What is needed. Your output should reproduce each entry exactly, with none of its pictures.

Source data.
Segment Open
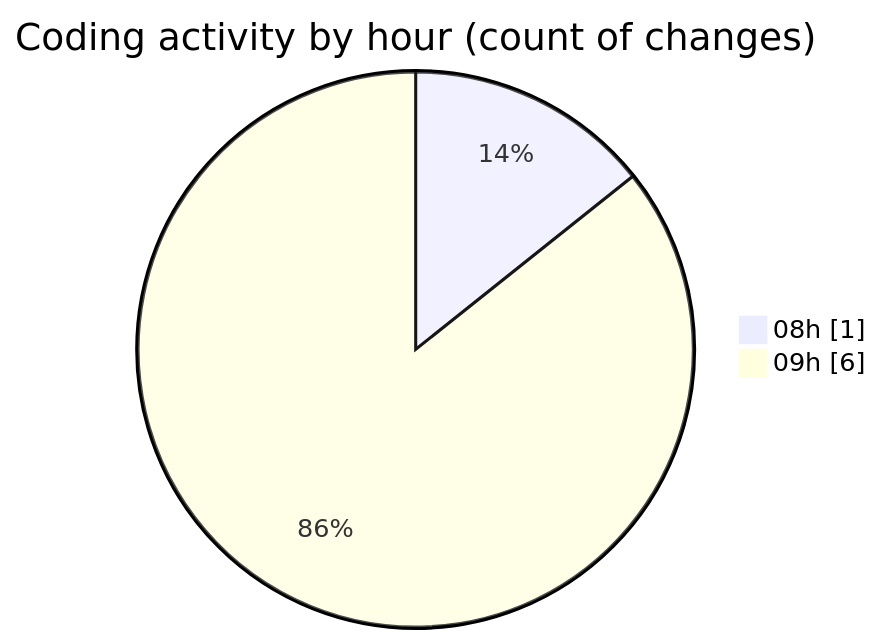
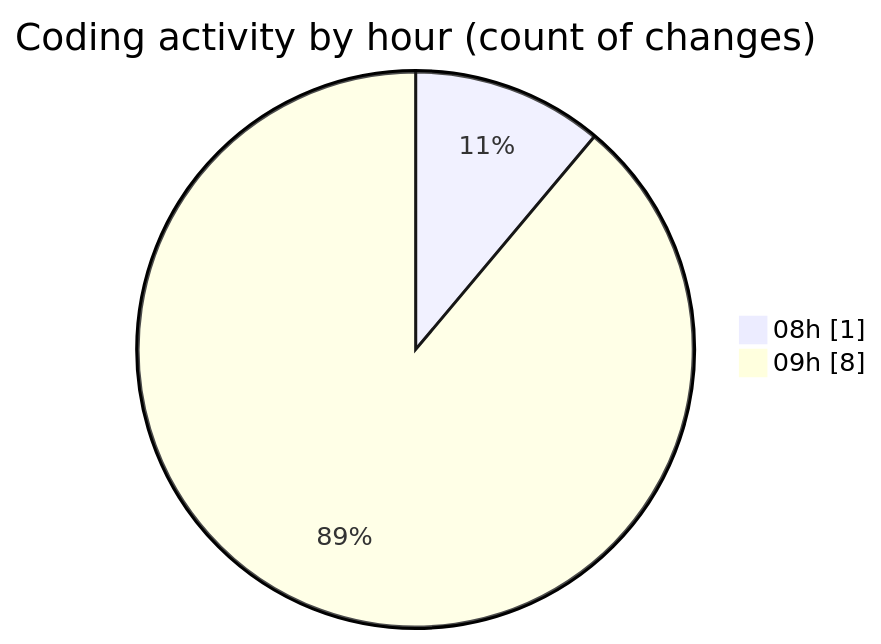
The second of 2 diagrams in 2025-03-26/new-app/README.md (BS-eng2023/code-tracking), drawn with Mermaid before and after one commit. The commit also changed other lines of this file and 1 other file, not shown here.

````diff
--- a/2025-03-26/new-app/README.md
+++ b/2025-03-26/new-app/README.md
@@ -31,6 +32,6 @@
 ```mermaid
 pie showData
 title Coding activity by hour (count of changes)
 "08h" : 1
-"09h" : 6
+"09h" : 8
 ```
````
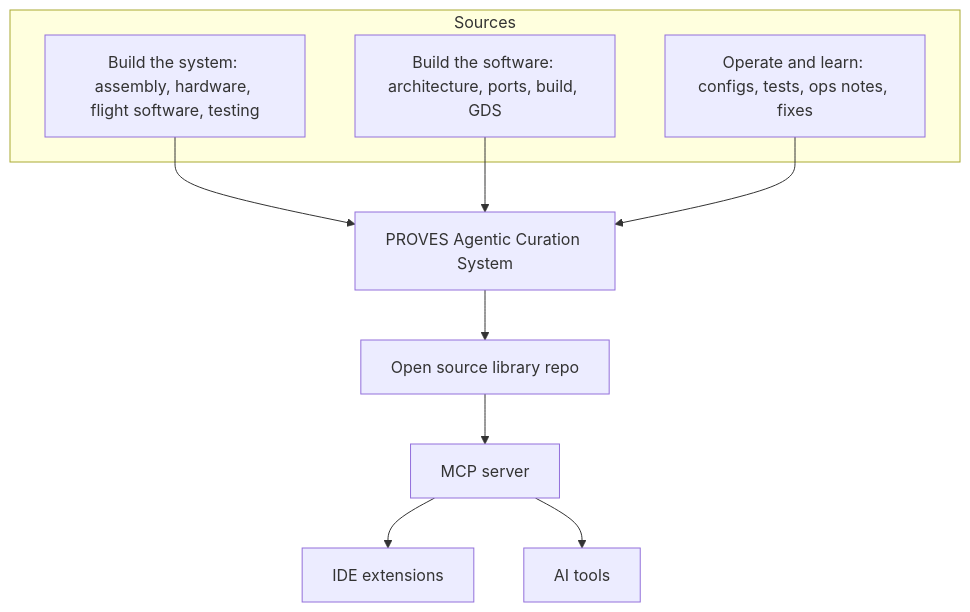
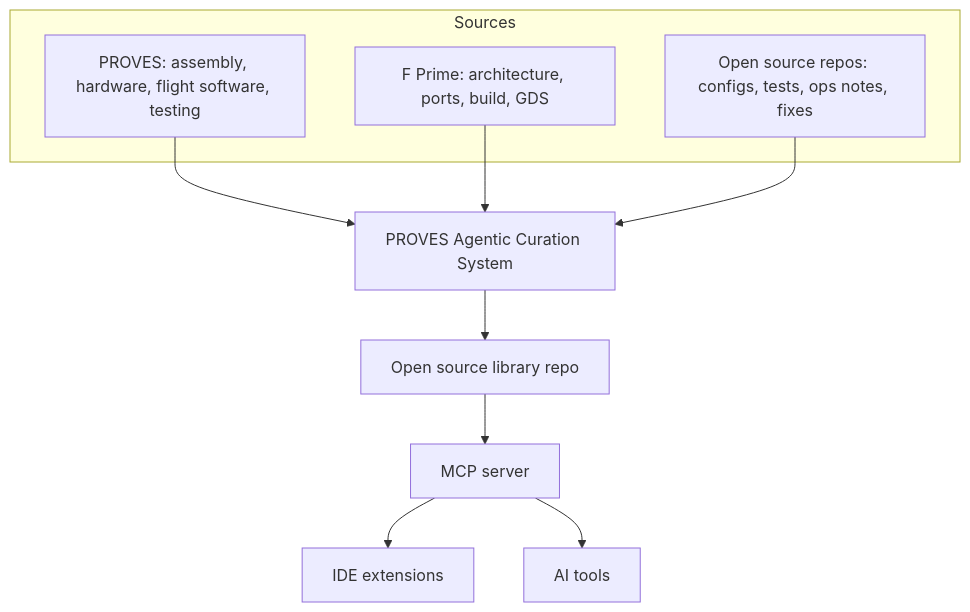
One commit to Lizo-RoadTown/proveskit-agent changed the diagram in index.md. Above: the diagram before and after it, drawn with Mermaid. The commit also changed other lines of this file and 5 other files, not shown here.

````diff
--- a/index.md
+++ b/index.md
@@ -32,15 +45,15 @@
 ```mermaid
 graph TB
   subgraph Sources
-    ProvesDocs[Build the system: assembly, hardware, flight software, testing]
-    FPrimeDocs[Build the software: architecture, ports, build, GDS]
-    OSSRepos[Operate and learn: configs, tests, ops notes, fixes]
+    ProvesDocs[PROVES: assembly, hardware, flight software, testing]
+    FPrimeDocs[F Prime: architecture, ports, build, GDS]
+    OSSRepos[Open source repos: configs, tests, ops notes, fixes]
   end
   ProvesDocs --> Curator[PROVES Agentic Curation System]
   FPrimeDocs --> Curator
   OSSRepos --> Curator
   Curator --> Library[Open source library repo]
   Library --> MCP[MCP server]
   MCP --> IDE[IDE extensions]
   MCP --> AI[AI tools]
 ```
````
Segment Closed
Your response.
The second of 2 diagrams in 2025-03-26/new-app/README.md (BS-eng2023/code-tracking), drawn with Mermaid before and after one commit. The commit also changed other lines of this file and 1 other file, not shown here.

````diff
--- a/2025-03-26/new-app/README.md
+++ b/2025-03-26/new-app/README.md
@@ -31,6 +32,6 @@
 ```mermaid
 pie showData
 title Coding activity by hour (count of changes)
 "08h" : 1
-"09h" : 6
+"09h" : 8
 ```
````
One commit to Lizo-RoadTown/proveskit-agent changed the diagram in index.md. Above: the diagram before and after it, drawn with Mermaid. The commit also changed other lines of this file and 5 other files, not shown here.

````diff
--- a/index.md
+++ b/index.md
@@ -32,15 +45,15 @@
 ```mermaid
 graph TB
   subgraph Sources
-    ProvesDocs[Build the system: assembly, hardware, flight software, testing]
-    FPrimeDocs[Build the software: architecture, ports, build, GDS]
-    OSSRepos[Operate and learn: configs, tests, ops notes, fixes]
+    ProvesDocs[PROVES: assembly, hardware, flight software, testing]
+    FPrimeDocs[F Prime: architecture, ports, build, GDS]
+    OSSRepos[Open source repos: configs, tests, ops notes, fixes]
   end
   ProvesDocs --> Curator[PROVES Agentic Curation System]
   FPrimeDocs --> Curator
   OSSRepos --> Curator
   Curator --> Library[Open source library repo]
   Library --> MCP[MCP server]
   MCP --> IDE[IDE extensions]
   MCP --> AI[AI tools]
 ```
````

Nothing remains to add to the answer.